Several lines of evidence support the idea that increases in the intracellular free calcium concentration [( Ca2+]i) regulate chromosome motion. To directly test this we have iontophoretically injected Ca2+ or related signaling agents into Tradescantia stamen hair cells during anaphase and measured their effect on chromosome motion and on the Ca2+ levels. Ca2+ at (+)1 nA for 10 s (approximately 1 microM) causes a transient (20 s) twofold increase in the rate of chromosome motion, while at higher levels it slows or completely stops motion. Ca2+ buffers, EGTA, and 5,5'-dibromo-1,2- bis(o-aminophenoxy)ethane-N,N,N',N'-tetraacetic acid, which transiently suppress the ion level, also momentarily stop motion. Injection of K+, Cl-, or Mg2+, as controls, have no effect on motion. The injection of GTP gamma S, and to a lesser extent GTP, enhances motion similarly to a low level of Ca2+. However, inositol 1,4,5-trisphosphate, ATP gamma S, ATP, and GDP beta S have no effect. Measurement of the [Ca2+]i with indo-1 reveals that the direct injections of Ca2+ produce the expected increases. GTP gamma S, on the other hand, causes only a small [Ca2+]i rise, which by itself is insufficient to increase the rate of chromosome motion. Further studies reveal that any negative ion injection, presumably through hyperpolarization of the membrane potential, generates a similar small pulse of Ca2+, yet these agents have no effect on motion.
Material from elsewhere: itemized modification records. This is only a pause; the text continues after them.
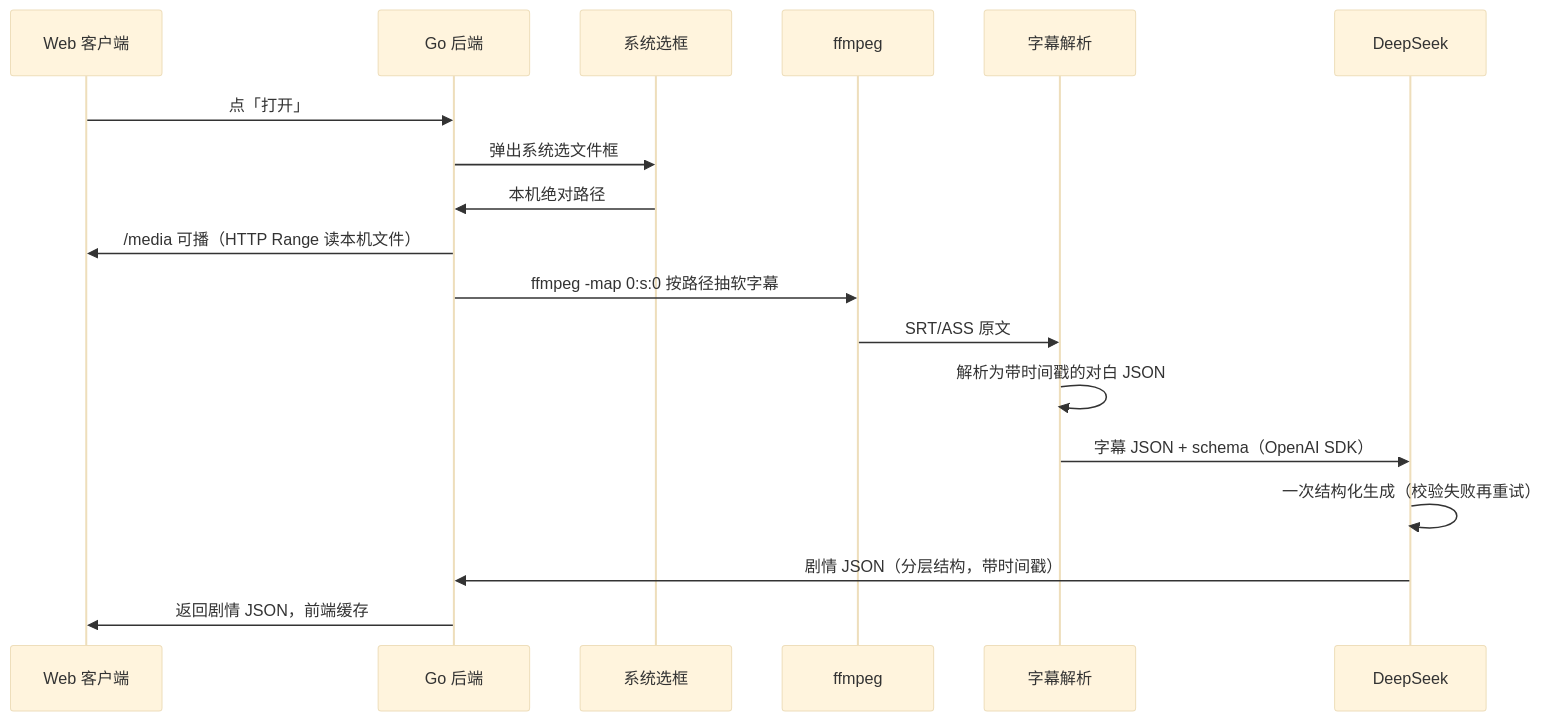
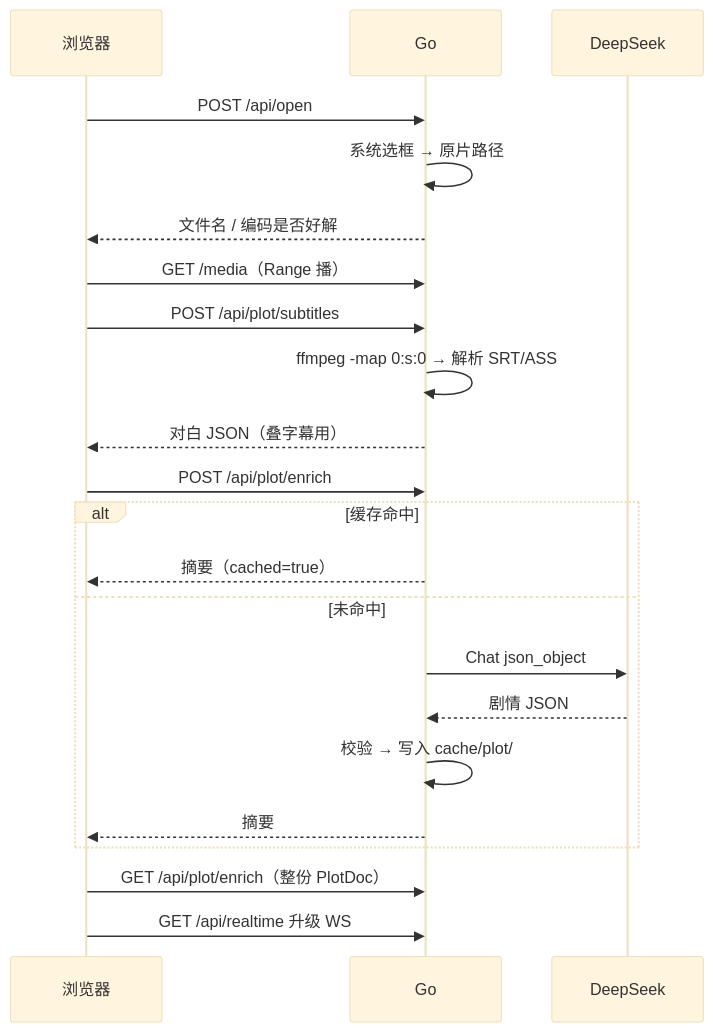
Before and after one commit to lucy971326/WithYou: the first of 2 diagrams in docs/交接文档.md, drawn with Mermaid (base theme). The commit also changed other lines of this file and 67 other files, not shown here.

````diff
--- a/docs/交接文档.md
+++ b/docs/交接文档.md
@@ -14,21 +80,25 @@
 ```mermaid
 sequenceDiagram
-    participant Client as Web 客户端
-    participant Server as Go 后端
-    participant Dialog as 系统选框
-    participant FFmpeg as ffmpeg
-    participant Parser as 字幕解析
-    participant LLM as DeepSeek
+    participant UI as 浏览器
+    participant Go as Go
+    participant DS as DeepSeek
 
-    Client->>Server: 点「打开」
-    Server->>Dialog: 弹出系统选文件框
-    Dialog->>Server: 本机绝对路径
-    Server->>Client: /media 可播（HTTP Range 读本机文件）
-    Server->>FFmpeg: ffmpeg -map 0:s:0 按路径抽软字幕
-    FFmpeg->>Parser: SRT/ASS 原文
-    Parser->>Parser: 解析为带时间戳的对白 JSON
-    Parser->>LLM: 字幕 JSON + schema（OpenAI SDK）
-    LLM->>LLM: 一次结构化生成（校验失败再重试）
-    LLM->>Server: 剧情 JSON（分层结构，带时间戳）
-    Server->>Client: 返回剧情 JSON，前端缓存
+    UI->>Go: POST /api/open
+    Go->>Go: 系统选框 → 原片路径
+    Go-->>UI: 文件名 / 编码是否好解
+    UI->>Go: GET /media（Range 播）
+    UI->>Go: POST /api/plot/subtitles
+    Go->>Go: ffmpeg -map 0:s:0 → 解析 SRT/ASS
+    Go-->>UI: 对白 JSON（叠字幕用）
+    UI->>Go: POST /api/plot/enrich
+    alt 缓存命中
+        Go-->>UI: 摘要（cached=true）
+    else 未命中
+        Go->>DS: Chat json_object
+        DS-->>Go: 剧情 JSON
+        Go->>Go: 校验 → 写入 cache/plot/
+        Go-->>UI: 摘要
+    end
+    UI->>Go: GET /api/plot/enrich（整份 PlotDoc）
+    UI->>Go: GET /api/realtime 升级 WS
 ```
````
Two major conclusions from these studies are as follows. (a) Increased [Ca2+]i can enhance the rate of motion, if administered in a narrow physiological window around 1 microM; concentrations above 1 microM or below the physiological resting level will slow or stop chromosomes. (b) GTP gamma S enhances motion by a mechanism that does not cause a sustained uniform rise of [Ca2+]i in the spindle; this effect may be mediated through very localized [Ca2+]i changes or Ca2(+)-independent effectors.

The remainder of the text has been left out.